I have traveled the world meeting new people in far-flung locations, and I am usually I am the first, and only, Bermudian they have ever met which leads to some interesting experiences.
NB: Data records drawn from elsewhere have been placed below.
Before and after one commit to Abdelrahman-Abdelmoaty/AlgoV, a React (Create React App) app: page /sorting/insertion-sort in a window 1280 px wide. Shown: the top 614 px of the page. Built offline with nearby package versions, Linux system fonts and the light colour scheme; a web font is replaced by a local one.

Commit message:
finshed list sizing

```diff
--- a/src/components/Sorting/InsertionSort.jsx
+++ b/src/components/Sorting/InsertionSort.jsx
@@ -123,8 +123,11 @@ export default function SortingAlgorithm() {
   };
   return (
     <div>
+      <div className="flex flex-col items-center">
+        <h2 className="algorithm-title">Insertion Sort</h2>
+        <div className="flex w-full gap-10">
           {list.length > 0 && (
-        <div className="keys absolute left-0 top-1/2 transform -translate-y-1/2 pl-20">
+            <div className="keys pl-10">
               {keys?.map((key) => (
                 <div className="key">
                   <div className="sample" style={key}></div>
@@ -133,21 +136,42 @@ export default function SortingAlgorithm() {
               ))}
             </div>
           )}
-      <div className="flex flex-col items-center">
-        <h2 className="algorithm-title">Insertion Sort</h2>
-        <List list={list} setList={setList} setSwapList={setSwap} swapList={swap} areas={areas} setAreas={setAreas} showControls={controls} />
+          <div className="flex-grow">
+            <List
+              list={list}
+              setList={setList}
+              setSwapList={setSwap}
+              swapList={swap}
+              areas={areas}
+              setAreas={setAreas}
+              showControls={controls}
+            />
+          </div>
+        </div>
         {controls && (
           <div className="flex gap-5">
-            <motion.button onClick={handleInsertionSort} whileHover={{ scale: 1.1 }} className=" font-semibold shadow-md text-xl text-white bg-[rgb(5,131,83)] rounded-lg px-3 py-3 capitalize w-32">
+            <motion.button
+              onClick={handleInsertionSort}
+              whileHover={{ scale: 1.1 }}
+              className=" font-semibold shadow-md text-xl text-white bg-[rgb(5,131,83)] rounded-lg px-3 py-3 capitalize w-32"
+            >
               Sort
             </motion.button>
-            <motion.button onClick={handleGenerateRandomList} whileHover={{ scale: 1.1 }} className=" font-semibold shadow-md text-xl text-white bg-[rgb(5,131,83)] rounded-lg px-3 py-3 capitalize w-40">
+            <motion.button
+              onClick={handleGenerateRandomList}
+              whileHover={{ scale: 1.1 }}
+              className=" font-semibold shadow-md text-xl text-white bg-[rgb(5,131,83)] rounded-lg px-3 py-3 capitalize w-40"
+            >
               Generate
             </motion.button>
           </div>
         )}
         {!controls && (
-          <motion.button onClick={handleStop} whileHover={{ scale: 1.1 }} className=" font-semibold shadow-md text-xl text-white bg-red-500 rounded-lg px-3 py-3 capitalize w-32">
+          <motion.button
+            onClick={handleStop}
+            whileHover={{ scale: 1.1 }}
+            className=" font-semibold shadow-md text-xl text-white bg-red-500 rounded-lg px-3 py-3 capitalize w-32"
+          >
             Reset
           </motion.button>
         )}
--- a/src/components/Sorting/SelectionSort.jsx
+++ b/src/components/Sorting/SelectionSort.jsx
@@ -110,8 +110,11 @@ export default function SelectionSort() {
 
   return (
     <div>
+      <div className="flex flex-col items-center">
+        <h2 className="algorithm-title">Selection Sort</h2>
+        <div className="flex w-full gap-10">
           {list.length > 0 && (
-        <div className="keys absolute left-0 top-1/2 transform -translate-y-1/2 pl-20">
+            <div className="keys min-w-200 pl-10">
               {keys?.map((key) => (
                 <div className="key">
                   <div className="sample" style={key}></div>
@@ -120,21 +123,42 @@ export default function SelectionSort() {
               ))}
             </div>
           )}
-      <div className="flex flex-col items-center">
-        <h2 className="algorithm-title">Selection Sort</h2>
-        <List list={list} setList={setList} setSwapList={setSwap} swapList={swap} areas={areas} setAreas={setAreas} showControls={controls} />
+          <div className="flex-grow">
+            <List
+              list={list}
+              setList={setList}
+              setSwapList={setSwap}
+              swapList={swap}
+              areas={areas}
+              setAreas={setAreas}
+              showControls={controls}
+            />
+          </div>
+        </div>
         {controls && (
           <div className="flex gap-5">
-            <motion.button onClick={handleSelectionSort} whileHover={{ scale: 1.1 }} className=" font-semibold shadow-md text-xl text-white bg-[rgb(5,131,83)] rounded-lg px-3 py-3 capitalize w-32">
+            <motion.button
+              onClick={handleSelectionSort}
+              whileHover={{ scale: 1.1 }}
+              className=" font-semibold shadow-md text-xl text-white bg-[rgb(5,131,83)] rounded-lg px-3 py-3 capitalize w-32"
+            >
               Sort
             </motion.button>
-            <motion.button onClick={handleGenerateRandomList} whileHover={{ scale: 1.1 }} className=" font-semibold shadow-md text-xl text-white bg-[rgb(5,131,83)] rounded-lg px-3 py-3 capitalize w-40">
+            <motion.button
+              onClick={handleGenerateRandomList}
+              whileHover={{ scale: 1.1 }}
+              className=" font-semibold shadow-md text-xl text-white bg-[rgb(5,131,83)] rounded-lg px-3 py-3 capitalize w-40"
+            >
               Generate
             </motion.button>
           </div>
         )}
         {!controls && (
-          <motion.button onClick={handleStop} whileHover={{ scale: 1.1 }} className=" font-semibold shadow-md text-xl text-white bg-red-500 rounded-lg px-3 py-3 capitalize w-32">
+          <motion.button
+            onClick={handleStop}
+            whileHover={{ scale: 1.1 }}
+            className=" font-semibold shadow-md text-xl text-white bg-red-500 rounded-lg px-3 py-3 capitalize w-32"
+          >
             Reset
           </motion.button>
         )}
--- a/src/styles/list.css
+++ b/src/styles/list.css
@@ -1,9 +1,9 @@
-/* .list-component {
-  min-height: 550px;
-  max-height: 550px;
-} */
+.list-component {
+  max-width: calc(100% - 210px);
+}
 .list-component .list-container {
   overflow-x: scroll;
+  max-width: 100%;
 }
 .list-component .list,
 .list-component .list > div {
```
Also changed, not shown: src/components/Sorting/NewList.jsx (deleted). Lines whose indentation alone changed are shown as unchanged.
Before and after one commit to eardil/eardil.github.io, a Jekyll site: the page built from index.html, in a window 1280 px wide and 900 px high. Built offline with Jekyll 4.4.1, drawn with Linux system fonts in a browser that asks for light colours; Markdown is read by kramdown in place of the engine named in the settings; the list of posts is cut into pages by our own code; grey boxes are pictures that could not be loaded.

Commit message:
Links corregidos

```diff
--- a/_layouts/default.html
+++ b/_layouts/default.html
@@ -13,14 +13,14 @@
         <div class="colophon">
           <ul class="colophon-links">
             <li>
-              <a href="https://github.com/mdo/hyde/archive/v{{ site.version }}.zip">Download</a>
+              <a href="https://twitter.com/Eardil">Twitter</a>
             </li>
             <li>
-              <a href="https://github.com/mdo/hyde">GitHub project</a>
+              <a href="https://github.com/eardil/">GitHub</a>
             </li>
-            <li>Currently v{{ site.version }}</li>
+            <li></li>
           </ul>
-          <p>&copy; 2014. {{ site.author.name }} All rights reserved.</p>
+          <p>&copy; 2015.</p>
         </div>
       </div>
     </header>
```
Here is what it is like to travel the world when you are from Bermuda…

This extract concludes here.